Italian prime minister Giuseppe Conte is set to undergo a judicial inquiry over claims his government's response to the Covid-19 outbreak in early 2020 was too slow.

Former Italian PM faces investigation over Covid response

Prosecutors in Bergamo, the northern city that was one of the epicentres of the coronavirus outbreak in Europe, targeted Conte after wrapping up their three-year inquiry, according to media reports.

Conte, now president of the populist Five Star movement, was prime minister from 2018 to 2021 and oversaw the initial measures taken to halt the spread of what would become a global pandemic.

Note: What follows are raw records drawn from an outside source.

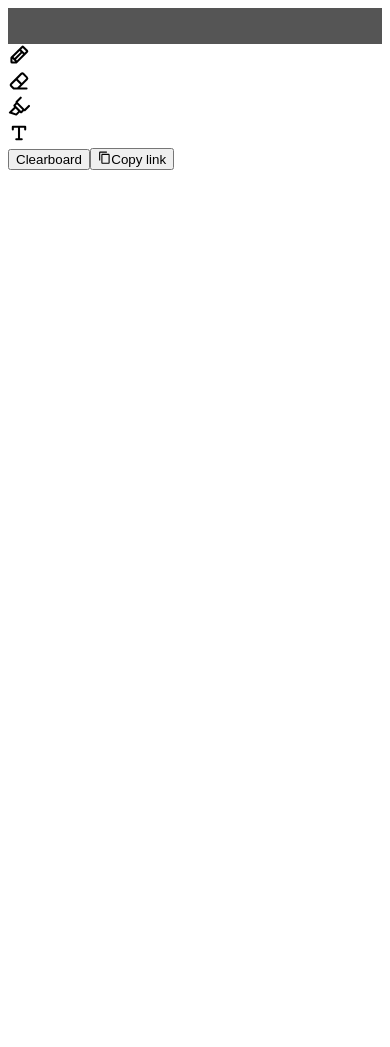
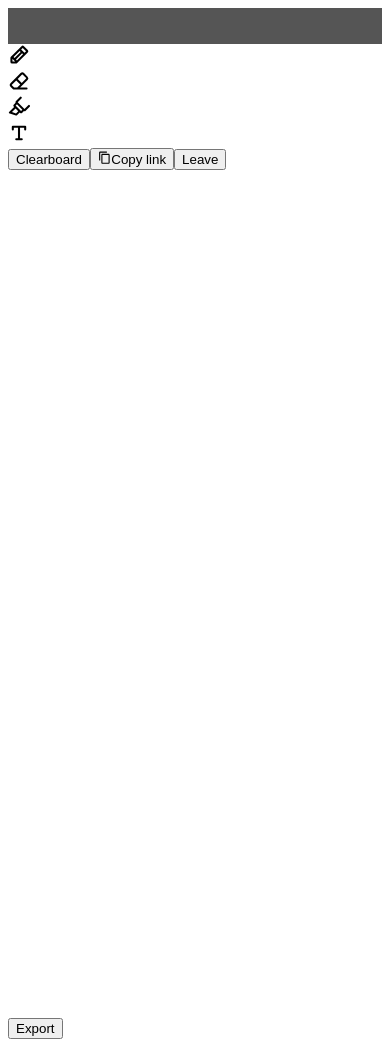
Before and after one commit to shub-10/Real-time-whiteboard-app, a React (Vite) app in the folder client/: page /board/1 in a window 390 px wide. Before the commit the page ends 1026 px from the top, so only its background shows below. Built offline with nearby package versions, Linux system fonts and the light colour scheme; no server answers.

Commit message:
feat(ui): added export file  button

```diff
--- a/client/src/components/Canvas.tsx
+++ b/client/src/components/Canvas.tsx
@@ -1,6 +1,7 @@
 import { useRef, useEffect, useState } from "react";
 import { socket } from "../socket";
 import Toolbar from "./Toolbar";
+import { Link } from 'react-router-dom'
 import { MdFormatColorFill } from "react-icons/md";
 import { MdContentCopy } from "react-icons/md";
 import toast from 'react-hot-toast';
@@ -25,16 +26,25 @@ const Canvas: React.FC<CanvasProps> = ({ boardId }) => {
 
   const [isDrawing, setIsDrawing] = useState(false);
 
-  // Track last mouse positions
   const lastPos = useRef<{ x: number; y: number } | null>(null);
+  function getCanvasPos(e: React.MouseEvent<HTMLCanvasElement>) {
+    const canvas = canvasRef.current;
+    if (!canvas) return { x: 0, y: 0 };
 
-  // Setup canvas on mount
+    const rect = canvas.getBoundingClientRect();
+
+    return {
+      x: e.clientX - 2*rect.left,
+      y: e.clientY - 2*rect.top,
+    };
+  }
+
   useEffect(() => {
     const canvas = canvasRef.current;
     if (!canvas) return;
 
-    canvas.width = window.innerWidth;
-    canvas.height = window.innerHeight;
+    canvas.width = canvas.offsetWidth;
+    canvas.height = canvas.offsetHeight;
 
     const ctx = canvas.getContext("2d");
     if (!ctx) return;
@@ -55,7 +65,7 @@ const Canvas: React.FC<CanvasProps> = ({ boardId }) => {
     socket.on("draw", ({ x1, y1, x2, y2, color, thickness }) => {
       drawLine(x1, y1, x2, y2, color, thickness);
     });
-    socket.on("clear", ()=>clearCanvas())
+    socket.on("clear", () => clearCanvas())
     return () => {
       socket.off("draw", ({ x1, y1, x2, y2, color, thickness }) => {
         drawLine(x1, y1, x2, y2, color, thickness);
@@ -78,18 +88,16 @@ const Canvas: React.FC<CanvasProps> = ({ boardId }) => {
 
   }, [canvasColor])
 
-  // Start drawing
   const startDrawing = (e: React.MouseEvent<HTMLCanvasElement>) => {
     setIsDrawing(true);
-    lastPos.current = { x: e.clientX, y: e.clientY };
+    const pos = getCanvasPos(e);
+    lastPos.current = pos;
   };
 
-  // Stop drawing
   const stopDrawing = () => {
     setIsDrawing(false);
     lastPos.current = null;
   };
-
 
 
   const draw = (e: React.MouseEvent<HTMLCanvasElement>) => {
@@ -108,8 +116,8 @@ const Canvas: React.FC<CanvasProps> = ({ boardId }) => {
     ctx.lineWidth = strokeWidth;
 
     const { x: x1, y: y1 } = lastPos.current;
-    const x2 = e.clientX;
-    const y2 = e.clientY;
+    const pos = getCanvasPos(e);
+    const { x: x2, y: y2 } = pos;
 
     drawLine(x1, y1, x2, y2, strokeColor, strokeWidth);
 
@@ -157,9 +165,9 @@ const Canvas: React.FC<CanvasProps> = ({ boardId }) => {
   const handleCanvasClick = (e: React.MouseEvent<HTMLCanvasElement>) => {
     if (tool !== "text") return;
 
+    const pos = getCanvasPos(e);
+    setTextPos(pos);
     setIsTyping(true);
-    setTextValue("");
-    setTextPos({ x: e.clientX, y: e.clientY });
   };
   const finishTyping = () => {
     if (!isTyping || !ctxRef.current || !textPos) return;
@@ -188,24 +196,37 @@ const Canvas: React.FC<CanvasProps> = ({ boardId }) => {
     navigator.clipboard.writeText(fullLink);
     toast.success("Board link copied!");
   };
+  const exportAsImage = () => {
+    const canvas = canvasRef.current;
+    if (!canvas) return;
+
+    const dataURL = canvas.toDataURL("image/jpeg", 1.0);
+
+    const link = document.createElement("a");
+    link.href = dataURL;
+    link.download = `whiteboard-${Date.now()}.jpg`;
+    link.click();
+  };
+
   const clearCanvas = () => {
     const canvas = canvasRef.current;
     const ctx = ctxRef.current;
     if (!canvas || !ctx) return;
 
     ctx.clearRect(0, 0, canvas.width, canvas.height);
-    socket.emit("clear", {boardId})
+    socket.emit("clear", { boardId })
   };
 
   return (
-    <div>
-      {/* <div className="fixed top-5 left-1/2 -translate-x-1/2 z-20 flex flex-row items-center gap-3"> */}
-      <div className="fixed top-20 left-1/2 -translate-x-1/2 flex items-center gap-3 bg-white shadow-md rounded-xl px-4 py-2 border border-gray-200 z-30">
+    <div className="fixed w-full h-screen">
+      <div className="flex md:flex-row flex-col md:w-3/4 w-full justify-between items-center mx-auto bg-white shadow-sm p-2 rounded-sm mt-2">
+        <div className="flex items-center gap-2">
+          <div className="flex items-center gap-3 bg-white shadow-md rounded-lg px-2 py-1 md:px-4 md:py-2 border border-gray-200 z-30">
             {presetColors.map((c) => (
               <div
                 key={c}
                 onClick={() => setColor(c)}
-            className={`w-6 h-6 rounded-full cursor-pointer border flex items-center justify-center${color === c ? "ring-2 ring-blue-400" : ""}`}
+                className={`w-4 h-4 md:w-7 md:h-7 rounded-full cursor-pointer border flex items-center justify-center${color === c ? "ring-2 ring-blue-400" : ""}`}
                 style={{
                   background: c,
                   border: color === c ? "3px solid grey" : "2px solid #555",
@@ -214,25 +235,31 @@ const Canvas: React.FC<CanvasProps> = ({ boardId }) => {
               />
             ))}
           </div>
-
-      {/* </div> */}
-
-
+          <div>
             <Toolbar tool={tool} setTool={setTool}></Toolbar>
-        <div className="flex flex-row fixed top-4 right-4 gap-2">
+          </div>
+        </div>
+        <div className="flex flex-row gap-2 mt-1">
           <button
             onClick={clearCanvas}
-            className=" bg-white border border-gray-300  px-4 py-2 rounded-lg shadow-sm hover:shadow-md transition flex items-center gap-2">
+            className=" bg-white border border-gray-300 px-2 py-1 md:px-4 md:py-2 rounded-lg shadow-sm hover:shadow-md transition flex items-center gap-2">
             Clearboard
           </button>
           <button
             onClick={handleCopyLink}
-            className=" bg-white border border-gray-300  px-4 py-2 rounded-lg shadow-sm hover:shadow-md transition flex items-center gap-2">
+            className=" bg-white border border-gray-300 px-2 py-1 md:px-4 md:py-2 rounded-lg shadow-sm hover:shadow-md transition flex items-center gap-2">
             <MdContentCopy />
             Copy link
           </button>
+          <Link to='/'>
+            <button
+              className=" bg-red-600 text-white border-none  px-2 py-1 md:px-4 md:py-2 rounded-lg shadow-sm hover:shadow-md transition flex items-center gap-2">
+              Leave
+            </button>
+          </Link>
         </div>
-
+      </div>
+      <div className="w-full">
         {isTyping && textPos && (
           <textarea
             autoFocus
@@ -242,7 +269,7 @@ const Canvas: React.FC<CanvasProps> = ({ boardId }) => {
             onKeyDown={(e) => {
               if (e.key === "Enter") finishTyping();
             }}
-          className="absolutep-[6px]rounded-[4px]outline outline-[2px] outline-[#4aa3ff] bg-white
+            className="absolute p-[6px] rounded-[4px] outline outline-[2px] outline-[#4aa3ff] bg-white
         text-[20px] z-[2000]"
             style={{
               top: textPos.y,
@@ -251,9 +278,9 @@ const Canvas: React.FC<CanvasProps> = ({ boardId }) => {
             }}
           />
         )}
-
         <canvas
           ref={canvasRef}
+          className="w-full h-[calc(100vh-120px)] block"
           onMouseDown={startDrawing}
           onMouseUp={stopDrawing}
           onMouseOut={stopDrawing}
@@ -262,6 +289,10 @@ const Canvas: React.FC<CanvasProps> = ({ boardId }) => {
           onClick={handleCanvasClick}
         />
       </div>
+      <div className="w-3/4 flex justify-start mx-auto">
+        <button className="border border-gray-400 rounded-lg shadow-sm hover:shadow-md px-2 py-1 md:px-4 md:py-2" onClick={exportAsImage}>Export</button>
+      </div>
+    </div>
   );
 };
 
```
Lines whose indentation alone changed are shown as unchanged.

Investigating magistrates suspect that Conte and his government underestimated the contagiousness of Covid-19 even though available data showed that cases were spreading rapidly in Bergamo and the surrounding region.

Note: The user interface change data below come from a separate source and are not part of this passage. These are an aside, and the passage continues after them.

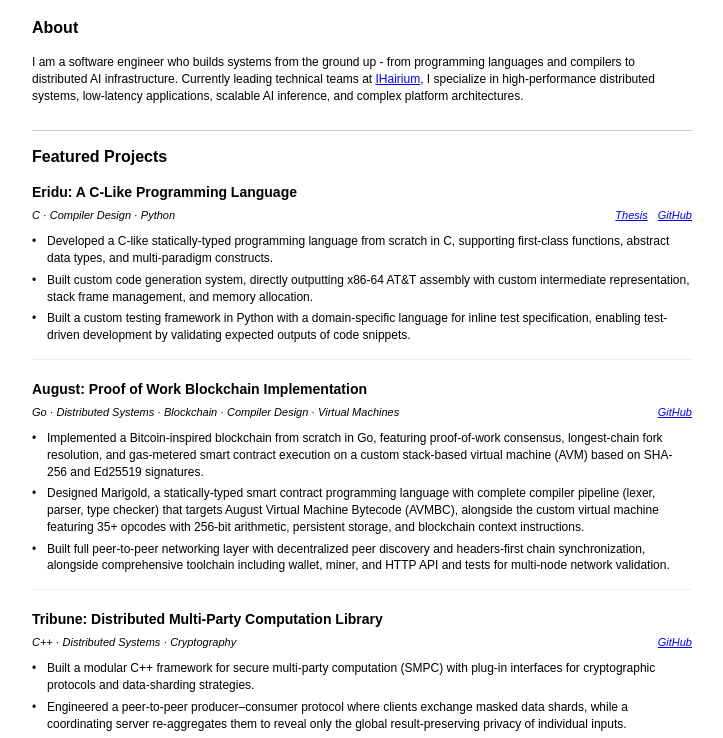
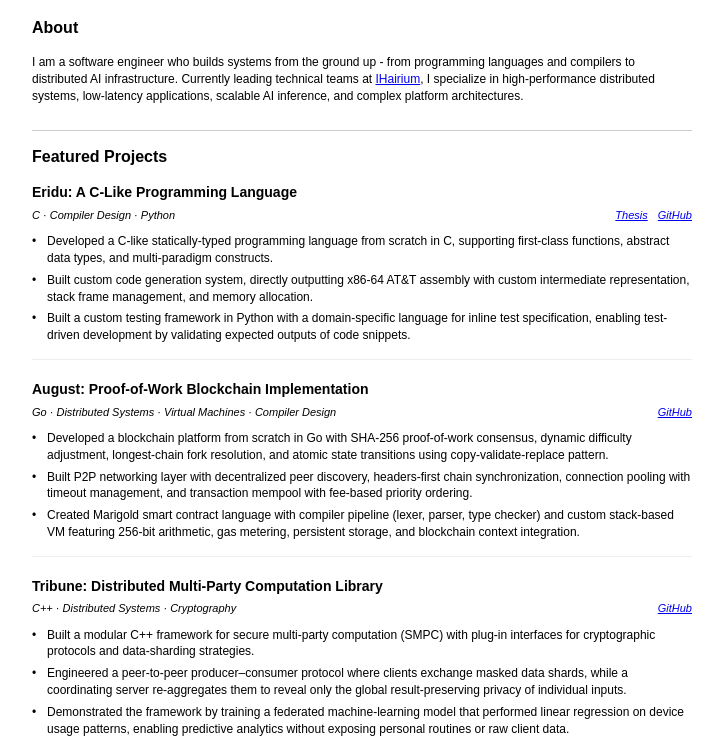
Before and after one commit to frederikgramkortegaard/frederikgramkortegaard.github.io, a plain HTML site: page index.html in a window 1280 px wide. Shown: the part 70-808 px from the top of the page, without its empty margins (278-1001 px from the left). Drawn offline with Linux system fonts and the light colour scheme.

Commit message:
Rephrasing

```diff
--- a/index.html
+++ b/index.html
@@ -473,15 +473,15 @@ body {
                     </div>
 
   <div class="project">
-    <h3>August: Proof of Work Blockchain Implementation</h3>
+    <h3>August: Proof-of-Work Blockchain Implementation</h3>
     <div class="project-meta">
-        <span class="tech-stack">Go · Distributed Systems · Blockchain · Compiler Design · Virtual Machines</span>
+        <span class="tech-stack">Go · Distributed Systems · Virtual Machines · Compiler Design</span>
         <a href="https://github.com/frederikgramkortegaard/august" target="_blank">GitHub</a>
     </div>
     <ul>
-        <li>Implemented a Bitcoin-inspired blockchain from scratch in Go, featuring proof-of-work consensus, longest-chain fork resolution, and gas-metered smart contract execution on a custom stack-based virtual machine (AVM) based on SHA-256 and Ed25519 signatures.</li>
-        <li>Designed Marigold, a statically-typed smart contract programming language with complete compiler pipeline (lexer, parser, type checker) that targets August Virtual Machine Bytecode (AVMBC), alongside the custom virtual machine featuring 35+ opcodes with 256-bit arithmetic, persistent storage, and blockchain context instructions.</li>
-        <li>Built full peer-to-peer networking layer with decentralized peer discovery and headers-first chain synchronization, alongside comprehensive toolchain including wallet, miner, and HTTP API and tests for multi-node network validation.</li>
+        <li>Developed a blockchain platform from scratch in Go with SHA-256 proof-of-work consensus, dynamic difficulty adjustment, longest-chain fork resolution, and atomic state transitions using copy-validate-replace pattern.</li>
+        <li>Built P2P networking layer with decentralized peer discovery, headers-first chain synchronization, connection pooling with timeout management, and transaction mempool with fee-based priority ordering.</li>
+        <li>Created Marigold smart contract language with compiler pipeline (lexer, parser, type checker) and custom stack-based VM featuring 256-bit arithmetic, gas metering, persistent storage, and blockchain context integration.</li>
     </ul>
 </div>
                     <div class="project">
```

They note that in early March 2020 the government did not create a “red zone” in two areas hit hardest by the outbreak, Nembro and Alzano Lombardo, even though security forces were ready to isolate the zone from the rest of the country.

READ ALSO: ‘Not offensive’: Italian minister defends Covid testing rule for China arrivals

Red zones had already been decreed in late February for around a dozen other nearby municipalities including Codogno, the town where the initial Covid case was reportedly found.

Conte’s health minister Roberto Speranza as well as the president of the Lombardy region, Attilio Fontana, are also under investigation, the reports said.

Bergamo prosecutors allege that according to scientific experts, earlier quarantines could have saved thousands of lives.

Conte, quoted by Il Corriere della Sera and other media outlets, said he was “unworried” by the inquiry, saying his government had acted “with the utmost commitment and responsibility during one of the most difficult moments of our republic.”

READ ALSO: Italy’s constitutional court upholds Covid vaccine mandate as fines kick in

Similar cases have been lodged against officials elsewhere, alleging that authorities failed to act quickly enough against a virus that has killed an estimated 6.8 million people worldwide since early 2020.

In January, France’s top court threw out a case against former health minister Agnes Buzyn, a trained doctor, over her allegedly “endangering the lives of others” by initially playing down the severity of Covid-19.